• P Value >= 0.05, to control for personal smoking, passive smoking and cancer risk has no significant relation. (Accept null hypothesis)

In this default setting, we conclude that there was significant relationship between cancer risk and passive smoking, by controlling the personal actively smoking. (P < 0.001)

# Cochran-Mantel-Haenszel for >2 Categories of Factor in >2 Status under K Strata

#### 1. Functionalities

• To determine by controlling the stratum/confounding if there is an association between the case-control status (rows) and factor status (columns)
• Two nominal variables are conditionally independent in K strata
• To get the percentage table and plot and the expected value of each cell

#### 2. About your count data, R x C contingency table under K strata

• You have counts for several R by C table
• Each R x C contingency table was under one-factor stratum

#### Case Example

Suppose we wanted to know the relation between snoring and ages. A survey was done on 3513 individuals 30-60 years old, with 1843 women and 1670 men. Considering gender might be the confounding variable in this study, we created a 3 x 2 table in women strata and men strata.

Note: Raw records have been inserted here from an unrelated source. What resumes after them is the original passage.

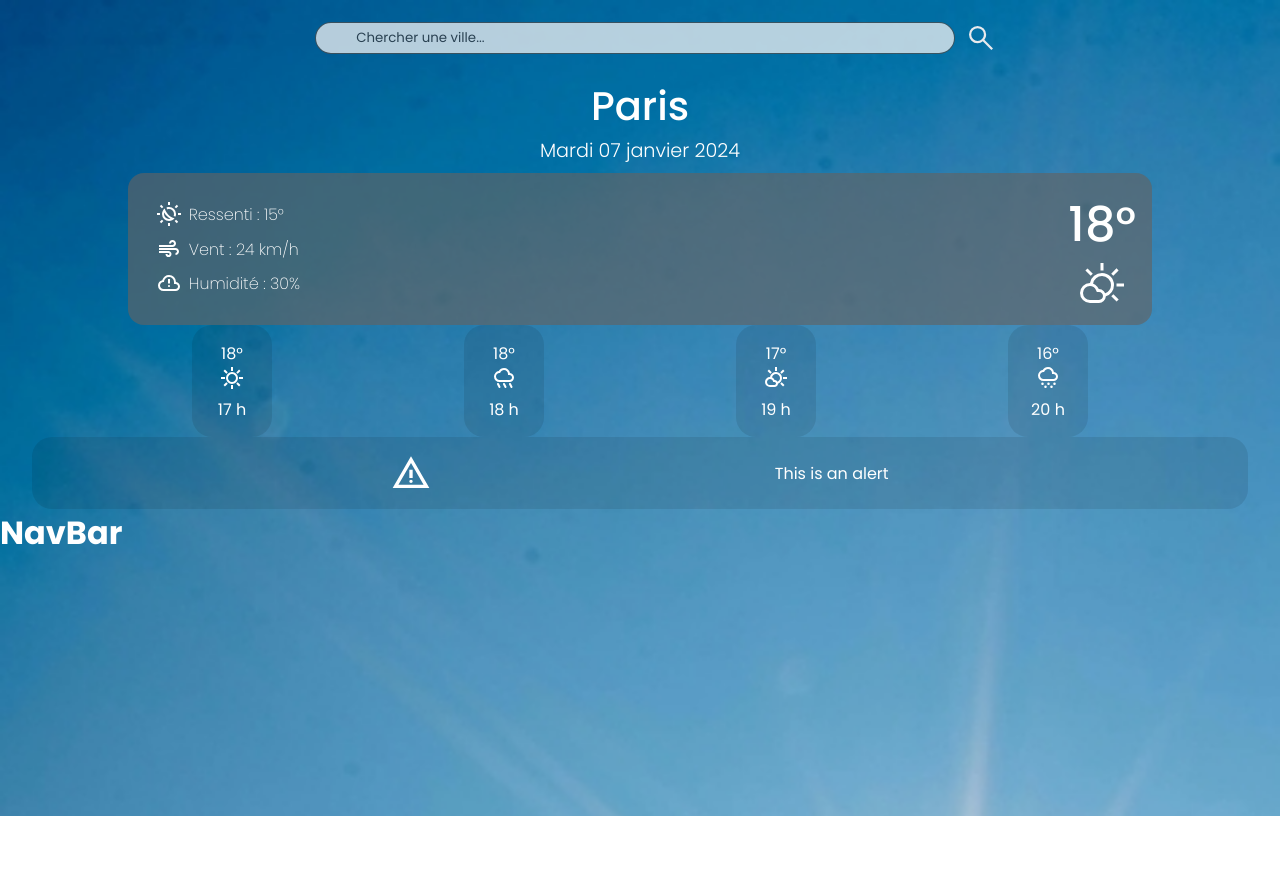
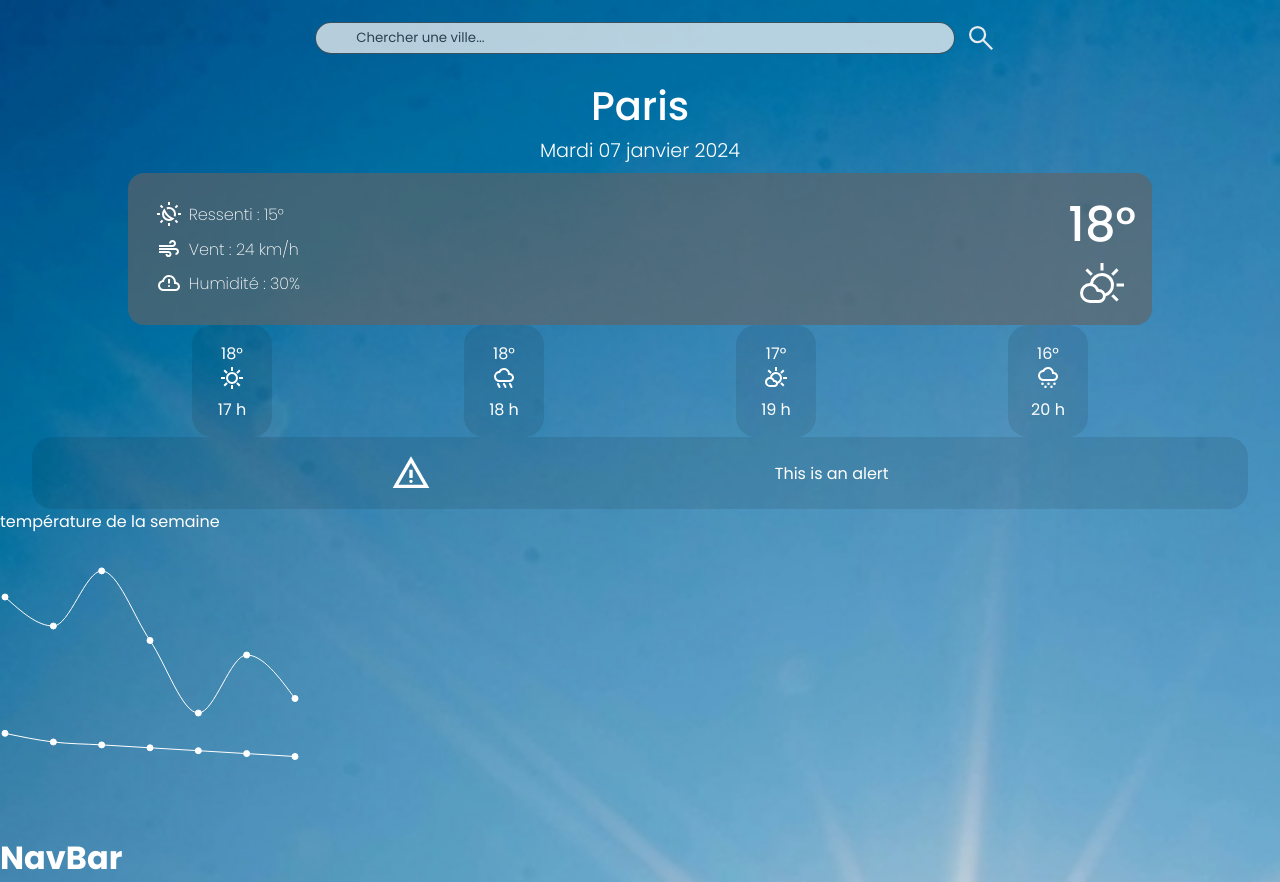
Before and after one commit to WildCodeSchool-2024-09/JS-RemoteFR-Q4-Jaune-P2-Meteo, a React (Vite) app in the folder client/: page / in a window 1280 px wide. Before the commit the page ends 816 px from the top, so only its background shows below. Built offline with nearby package versions, Linux system fonts and the light colour scheme; no server answers.

Commit message:
create component for week and temp with chartline

```diff
--- a/client/package.json
+++ b/client/package.json
@@ -11,7 +11,8 @@
     "axios": "^1.7.9",
     "react": "^18.3.1",
     "react-dom": "^18.3.1",
-    "react-router-dom": "^6.26.2"
+    "react-router-dom": "^6.26.2",
+    "recharts": "^2.15.0"
   },
   "devDependencies": {
     "@types/react": "^18.3.10",
--- /dev/null
+++ b/client/src/components/WeekTemp.tsx
@@ -0,0 +1,23 @@
+import { LineChart, Line } from "recharts";
+export default function WeekTemp() {
+  const data = [
+    { name: "Lundi", temp: 33, humidity: 80 },
+    { name: "Mardi", temp: 30, humidity: 70 },
+    { name: "Mercredi", temp: 29, humidity: 89 },
+    { name: "Jeudi", temp: 28, humidity: 65 },
+    { name: "Vendredi", temp: 27, humidity: 40 },
+    { name: "Samedi", temp: 26, humidity: 60 },
+    { name: "Dimanche", temp: 25, humidity: 45 },
+  ];
+  return (
+    <div>
+      <p>température de la semaine</p>
+      <div>
+        <LineChart width={300} height={300} data={data}>
+          <Line type="monotone" dataKey="temp" stroke="white" />
+          <Line type="monotone" dataKey="humidity" stroke="white" />
+        </LineChart>
+      </div>
+    </div>
+  );
+}
--- a/client/src/pages/Home.tsx
+++ b/client/src/pages/Home.tsx
@@ -2,13 +2,14 @@ import Cardhours from "../components/Cardhours";
 import "../components/MainCard";
 import CardAlert from "../components/CardAlert";
 import MainCard from "../components/MainCard";
-
+import WeekTemp from "../components/WeekTemp";
 export default function Home() {
   return (
     <>
       <MainCard />
       <Cardhours />
       <CardAlert />
+      <WeekTemp />
     </>
   );
 }
```
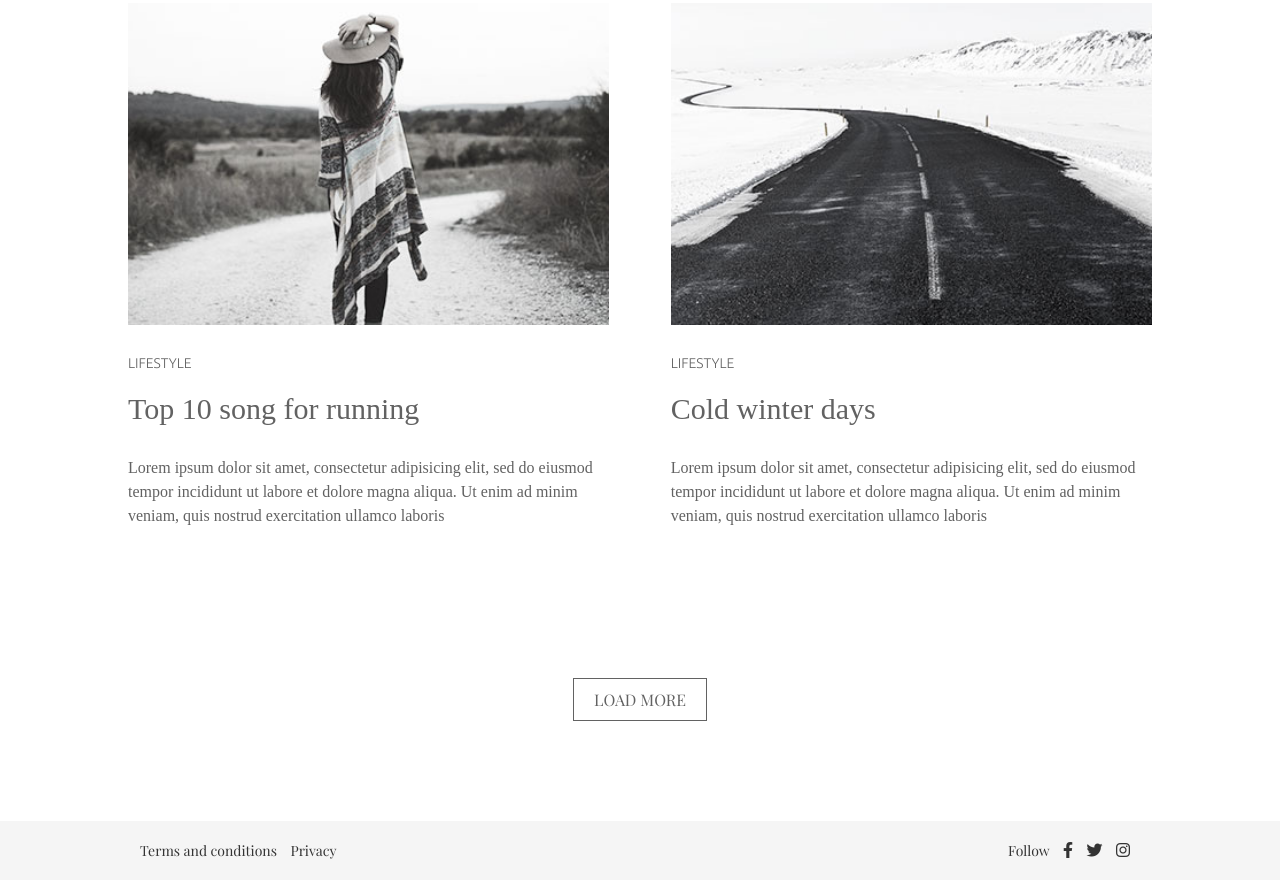
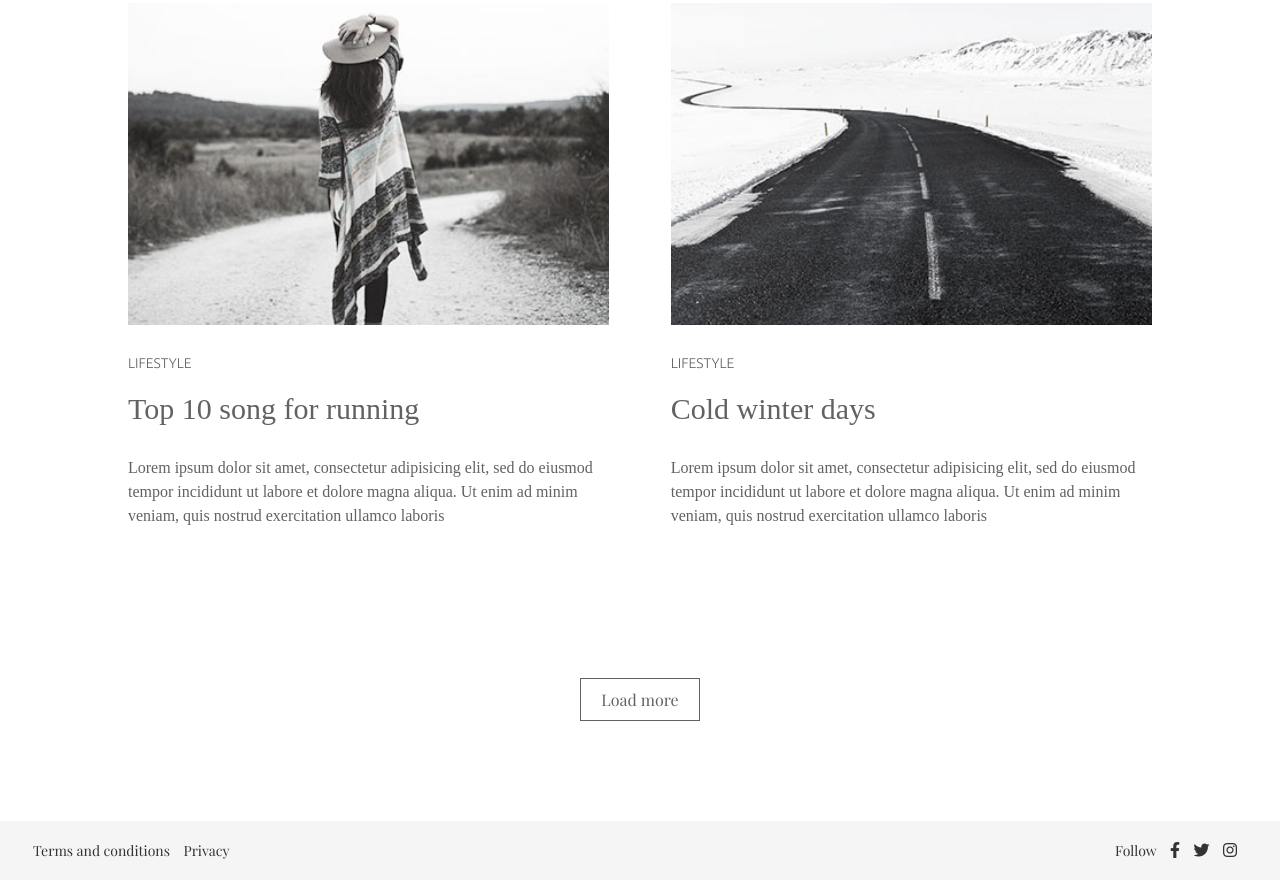
Before and after one commit to Showmmoy/minimo, a plain HTML site: page index.html in a window 1280 px wide. Shown: the part 2847-3727 px from the top of the page. Drawn offline with nearby package versions, Linux system fonts and the light colour scheme; a web font is replaced by a local one.

Commit message:
load button fonts changed and footer section adjusted

```diff
--- a/index.html
+++ b/index.html
@@ -143,13 +143,15 @@
              </section>
              <!-- Another blog end here -->
     <!-- load more button start here -->
+
     <section class="load_more">
         <div class="container2">
-            <button class="load_btn">Load More</button>
+            <button class="load_btn">Load more</button>
         </div>
     </section>
     <!-- load more button end here -->
     <!-- footer start here -->
+
     <footer>
         <div class="footer-content">
             <div class="left">
@@ -164,6 +166,7 @@
             </div>
         </div>
     </footer>
+
     <!-- footer ends here -->
 
     </body>
--- a/style.css
+++ b/style.css
@@ -191,7 +191,7 @@ padding: 0 0 100px;
     font-weight: 400;
     font-size: 16px;
     color: #626262;
-    text-transform: uppercase;
+
     border: 1px solid #626262;
     padding: 10px 20px;
     background: transparent;
@@ -213,7 +213,7 @@ footer {
 }
 
 .footer-content {
-    width: 1000px;
+    width: 1214px;
     margin: 0 auto;
     overflow: hidden;
 }
```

We wanted to know if ages significantly related to snoring after controlling gender.

#### Output 1. Contingency Table

K layers R x C Contingency Table

The first R rows indicated an R x C contingency table in the first stratum and followed by an R x C table from the second stratum.

#### Output 2. Test Results

Explanations
• P Value < 0.05, by controlling the gender, the prevalence of habitual snoring and ages have a significant relation, the odds ratios are significantly different. (Accept the alternative hypothesis)
• P Value >= 0.05, by controlling the gender, the prevalence of habitual snoring and ages have no significant relation. (Accept the null hypothesis)

In this default setting, we conclude that there was a significant relationship between the prevalence of habitual snoring and ages, by controlling the gender. (P < 0.001)